SSLCertificateFile /etc/apache2/ssl/generic/example.com.crt
SSLCertificateKeyFile /etc/apache2/ssl/generic/example.com.key
Servername weirdone_wrapped.example.com
CustomLog /var/log/apache2/access_log.relay-weird.vhost vcommon

4. Configuration of mod_rewrite
(mod-rewrite is included with apache2)
To enable mod_rewrite:
a2enmod rewrite
Then add the following virtual host entry to redirect http traffic:
RewriteEngine On

#Force HTTPS
RewriteCond %{HTTPS} !=on
RewriteRule ^(.*) https://%{SERVER_NAME}/$1 [R,L]

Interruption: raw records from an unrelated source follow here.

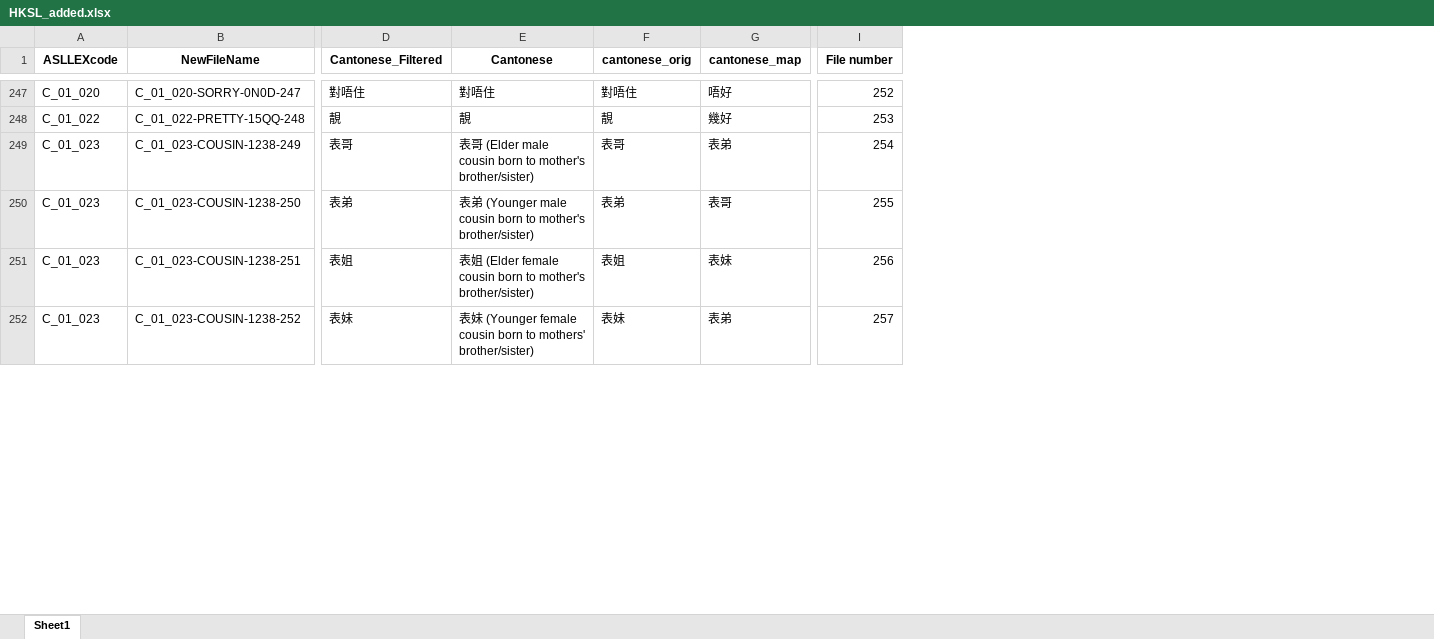
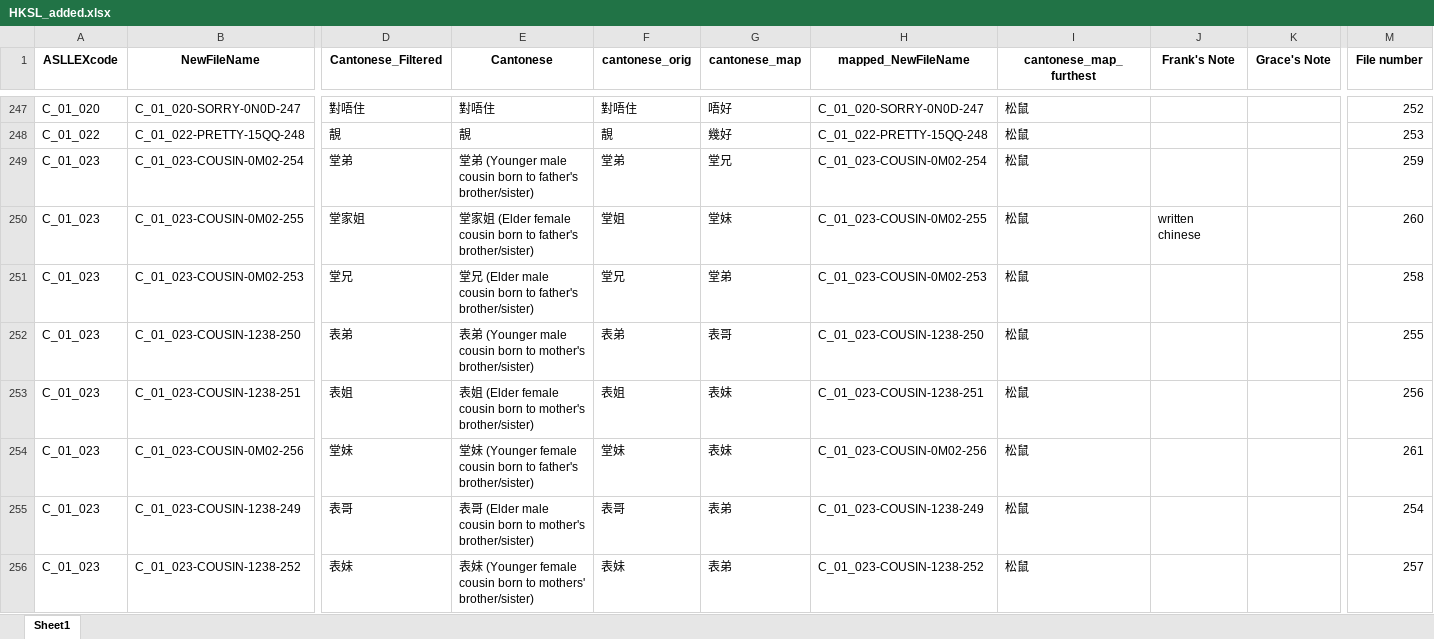
Before and after one commit to Frankalexej/slsm, an Excel workbook: HKSL_added.xlsx, sheet Sheet1, drawn as a sheet; only a part is shown, gaps mark what is left out; values as stored, in another font and other column widths than the file's, no borders; addresses are those after the commit; rows hold the shown columns only; the diff covers the shown part only; the diff names each change by its address in the sheet, - before the commit and + after, or states it on an @@ line.

Commit message:
20230702
HKSL_src.csv:
modified a few words

slsm.ipynb:
added mapping of least similar word

```diff
--- a/HKSL_added.xlsx (sheet Sheet1)
+++ b/HKSL_added.xlsx (sheet Sheet1)
+column H (mapped_NewFileName), rows 247-248: C_01_020-SORRY-0N0D-247 | C_01_022-PRETTY-15QQ-248; row 250: C_01_023-COUSIN-0M02-255; rows 252-253: C_01_023-COUSIN-1238-250 | C_01_023-COUSIN-1238-251; row 256: C_01_023-COUSIN-1238-252
+column I (cantonese_map_furthest), rows 247-248: 松鼠 | 松鼠; row 250: 松鼠; rows 252-253: 松鼠 | 松鼠; row 256: 松鼠
+column J (Frank's Note), row 250: written chinese
+column K (Grace's Note), empty
@@ row 254 moved to row 249: C_01_023 @@
-B250 (NewFileName): C_01_023-COUSIN-1238-249
+B250 (NewFileName): C_01_023-COUSIN-0M02-255
-D250 (Cantonese_Filtered): 表哥
+D250 (Cantonese_Filtered): 堂家姐
-E250 (Cantonese): 表哥 (Elder male cousin born to mother's brother/sister)
+E250 (Cantonese): 堂家姐 (Elder female cousin born to father's brother/sister)
-F250 (cantonese_orig): 表哥
+F250 (cantonese_orig): 堂姐
-G250 (cantonese_map): 表弟
+G250 (cantonese_map): 堂妹
-M250 (File number): 254
+M250 (File number): 260
@@ row 253 moved to row 251: C_01_023 @@
@@ row 256 moved to row 254: C_01_023 @@
+row 255: C_01_023 | C_01_023-COUSIN-1238-249 | 表哥 | 表哥 (Elder male cousin born to mother's brother/sister) | 表哥 | 表弟 | C_01_023-COUSIN-1238-249 | 松鼠 |  |  | 254
```
Also changed, not shown: 11 added rows, 12 removed rows, 108 moved rows and 135 edited cells elsewhere in this sheet, 2 other files.
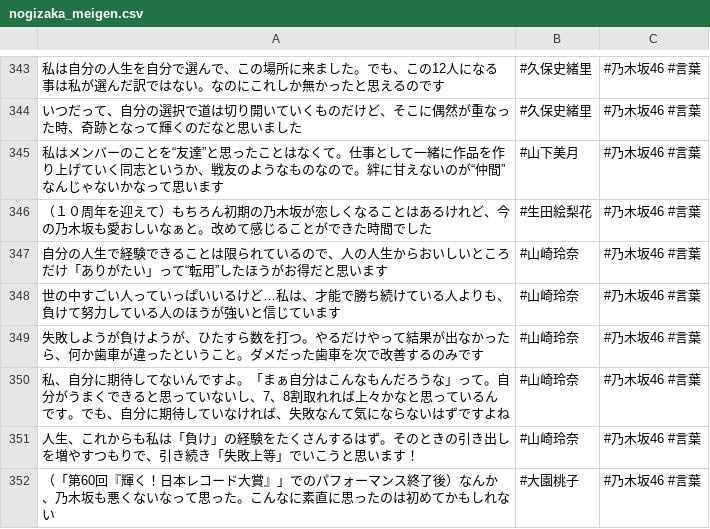
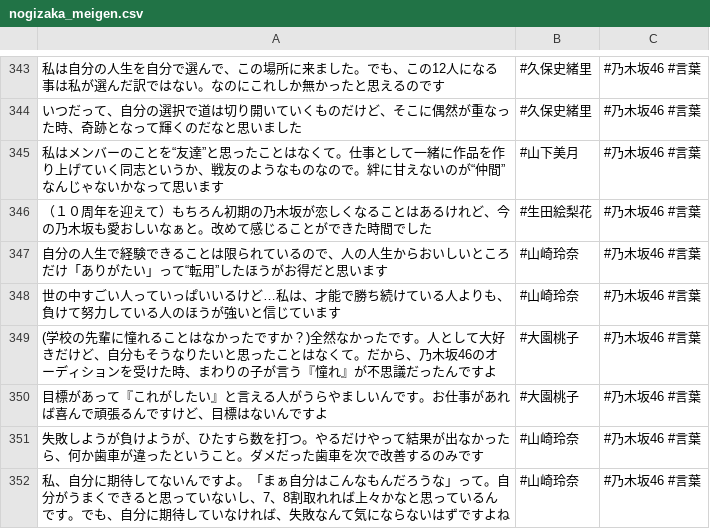
Before and after one commit to tonytani37/nogizaka46_live, a CSV file: nogizaka_meigen.csv, drawn as a sheet; only a part is shown, gaps mark what is left out; the shorter side is filled out with more unchanged rows.

Commit message:
2022/07/13 16:12

```diff
--- a/nogizaka_meigen.csv
+++ b/nogizaka_meigen.csv
@@ -348,2 +348,4 @@
 世の中すごい人っていっぱいいるけど…私は、才能で勝ち続けている人よりも、負けて努力している人のほうが強いと信じています,#山崎玲奈,#乃木坂46 #言葉
+(学校の先輩に憧れることはなかったですか？)全然なかったです。人として大好きだけど、自分もそうなりたいと思ったことはなくて。だから、乃木坂46のオーディションを受けた時、まわりの子が言う『憧れ』が不思議だったんですよ,#大園桃子,#乃木坂46 #言葉
+目標があって『これがしたい』と言える人がうらやましいんです。お仕事があれば喜んで頑張るんですけど、目標はないんですよ,#大園桃子,#乃木坂46 #言葉
 失敗しようが負けようが、ひたすら数を打つ。やるだけやって結果が出なかったら、何か歯車が違ったということ。ダメだった歯車を次で改善するのみです,#山崎玲奈,#乃木坂46 #言葉
```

5. Configuration of mod_proxy
First install additional mod_proxy:
sudo apt-get install libapache2-mod-proxy-html
Then enable the modules:
a2enmod proxy proxy_connect proxy_html proxy_http
Insert the proxy section and commands into the SSL (port 443) vhost section:
Order deny,allow ProxyPreserveHost On ProxyPass / http://weirdapp.example.com:50281/ ProxyPassReverse / http://weirdapp.example.com:50281/
6. Configuration of mod_authnz(optional)
First install mod_authnz:
apt-get install libapache2-mod-authnz-external
Then insert the following into the proxy block for ldap authentication of the connection:
AuthType Basic AuthBasicProvider ldap
AuthName "Please authenticate your connection using your network login."
#Some Ldap servers will reject un-encrypted simple authentication, plus this is

#just a good idea any way.

AuthLDAPURL "ldaps://" SSL

AuthzLDAPAuthoritative on
AuthLDAPBindDN cn=authbot,ou=users,o=org
AuthLDAPBindPassword password
AuthLDAPRemoteUserAttribute uid

AuthLDAPRemoteUserIsDN on

AuthLDAPGroupAttributeIsDN on

AuthLDAPGroupAttribute member

Require ldap-group cn=Staff,ou=groups,o=org
Satisfy All

7. Configuration of mod_security
First install mod_security:
apt-get install libapache-mod-security
Then enable it:
a2enmod mod-security
Mod_security is fairly tricky, I am using a default configuration but I am only logging errors and not preventing them. Configuration beyond this is outside the scope of this article.

Edit /etc/apache2/mods-available/mod_security.conf and use the configuration example in
"/usr/share/doc/mod-security-common/examples/" as a template.

If it proves to be too restrictive, you can switch the part which says:

SecRuleEngine On


SecRuleEngine DetectionOnly

8. Summary
So, after this is installed, Apache will listen to a static IP then relay a a website to the end user over SSL after authenticating the connection with an LDAP server. And if anything fishy happens it will be logged/(or blocked) with mod-security.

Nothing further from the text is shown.